Kenny “Babyface” Edmonds takes the stage at the Kennedy Center with the National Symphony Orchestra for his first-ever collaboration with a full orchestra. (Def Jam)

Kenny “Babyface” Edmonds ruled the airwaves in the ’90s as the soulful crooner of pop and R&B hits like “Whip Appeal” and “When Can I See You” and as the producer of monster tracks for other artists, such as Eric Clapton’s “Change the World” and Boyz II Men’s “I’ll Make Love to You.” Fans will see a new side of Edmonds when he takes the stage at the Kennedy Center with the National Symphony Orchestra on Friday and Saturday in his first-ever collaboration with a full orchestra, performing his most recognizable songs in a way they haven’t been heard before. The 11-time Grammy winner talked to Express about this new symphonic experience.

How did this come about?
It [collaborating with an orchestra in this way] was something I’ve been called on to do for a number of years, but I just hadn’t done it. It’s something I’ve always loved; I just never thought so much of doing it to my music. When this came up again and there was the question of doing it at the Kennedy Center, then there’s this prestige in just being at the Kennedy Center, period. This was the time it made sense.

Why is the National Symphony Orchestra a good partner for your first-ever collaboration with a full orchestra?
I had seen a couple of things on video of other artists who had done it. There’s a great reputation that comes with certain homes, with certain houses. There’s a reputation that comes with the orchestra there in D.C., so I thought if I’m going to do it, I want to do it right the first time out.
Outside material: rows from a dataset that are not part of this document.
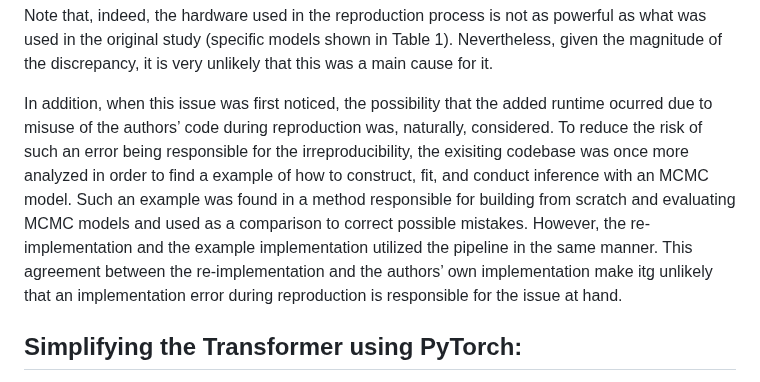
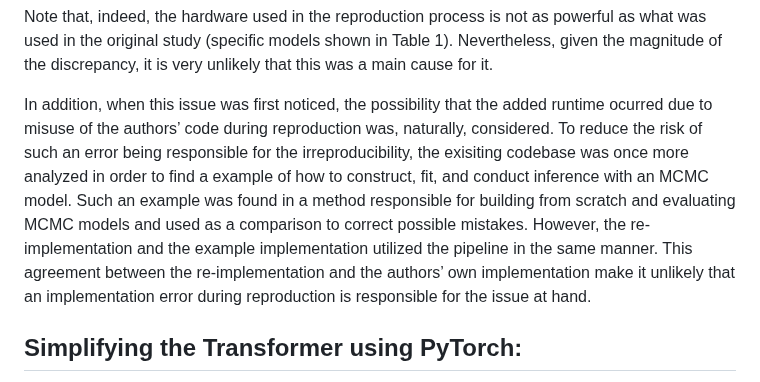
Before and after one commit to Remi-Lejeune/deep-learning-project, a Markdown page: blog.md, the part around the change. Rendered like a GitHub page.

```diff
--- a/blog.md
+++ b/blog.md
@@ -92,7 +92,7 @@ _Table 3: Comparison in MCMC runtimes_
 
 Note that, indeed, the hardware used in the reproduction process is not as powerful as what was used in the original study (specific models shown in Table 1). Nevertheless, given the magnitude of the discrepancy, it is very unlikely that this was a main cause for it.
 
-In addition, when this issue was first noticed, the possibility that the added runtime ocurred due to misuse of the authors’ code during reproduction was, naturally, considered. To reduce the risk of such an error being responsible for the irreproducibility, the exisiting codebase was once more analyzed in order to find a example of how to construct, fit, and conduct inference with an MCMC model. Such an example was found in a method responsible for building from scratch and evaluating MCMC models and used as a comparison to correct possible mistakes. However, the re-implementation and the example implementation utilized the pipeline in the same manner. This agreement between the re-implementation and the authors’ own implementation make itg unlikely that an implementation error during reproduction is responsible for the issue at hand.
+In addition, when this issue was first noticed, the possibility that the added runtime ocurred due to misuse of the authors’ code during reproduction was, naturally, considered. To reduce the risk of such an error being responsible for the irreproducibility, the exisiting codebase was once more analyzed in order to find a example of how to construct, fit, and conduct inference with an MCMC model. Such an example was found in a method responsible for building from scratch and evaluating MCMC models and used as a comparison to correct possible mistakes. However, the re-implementation and the example implementation utilized the pipeline in the same manner. This agreement between the re-implementation and the authors’ own implementation make it unlikely that an implementation error during reproduction is responsible for the issue at hand.
 
 ## Simplifying the Transformer using PyTorch:
 
```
What has the process been like of creating symphonic arrangements of some your biggest hits?
You have to go into it with an open mind of not thinking it has to be a particular kind of way. I have band members who will be there as well, so we have to work with them as much as the orchestra has to work with us so it all blends in together and makes sense. There’s a fine line many times for an audience that comes to see a show like this. You have those that come to see an orchestra play, and that’s exactly what they’re expecting. And you have those coming to see the artist. You do have to walk the line and try to give everyone what they want at the same time.

But you can do all the pre-arranging you want, but it doesn’t really come together until you get on that stage and you kind of go for it. There may be last-minute changes; that’s what rehearsals are for. You’re thinking fast on your feet for the benefit of everyone so that it feels good.

What do you think will be some of the most interesting differences between how your songs sound when played by a symphony orchestra versus when they’re played on the radio?
It’s not so much a question of making it feel different. My approach is to make it feel even better and to be even more emotional. Because that’s what you want from an orchestra — you want emotion. So we’re going to use the orchestra to kind of milk those emotional chords and try to get there.

Do you think this will impact in any way your songwriting, producing or performing in the future?
It’s hard to say. Every experience that I’ve gone through in my life, it always affects me in some way and stays in your DNA no matter what. Whether you think you’re using it or not, you usually are and it reappears at some point in your life. This is a brand-new experience for me with my music. I have to just kind of make sure I stay focused and don’t just listen to the orchestra myself and forget that I’ve got to perform too.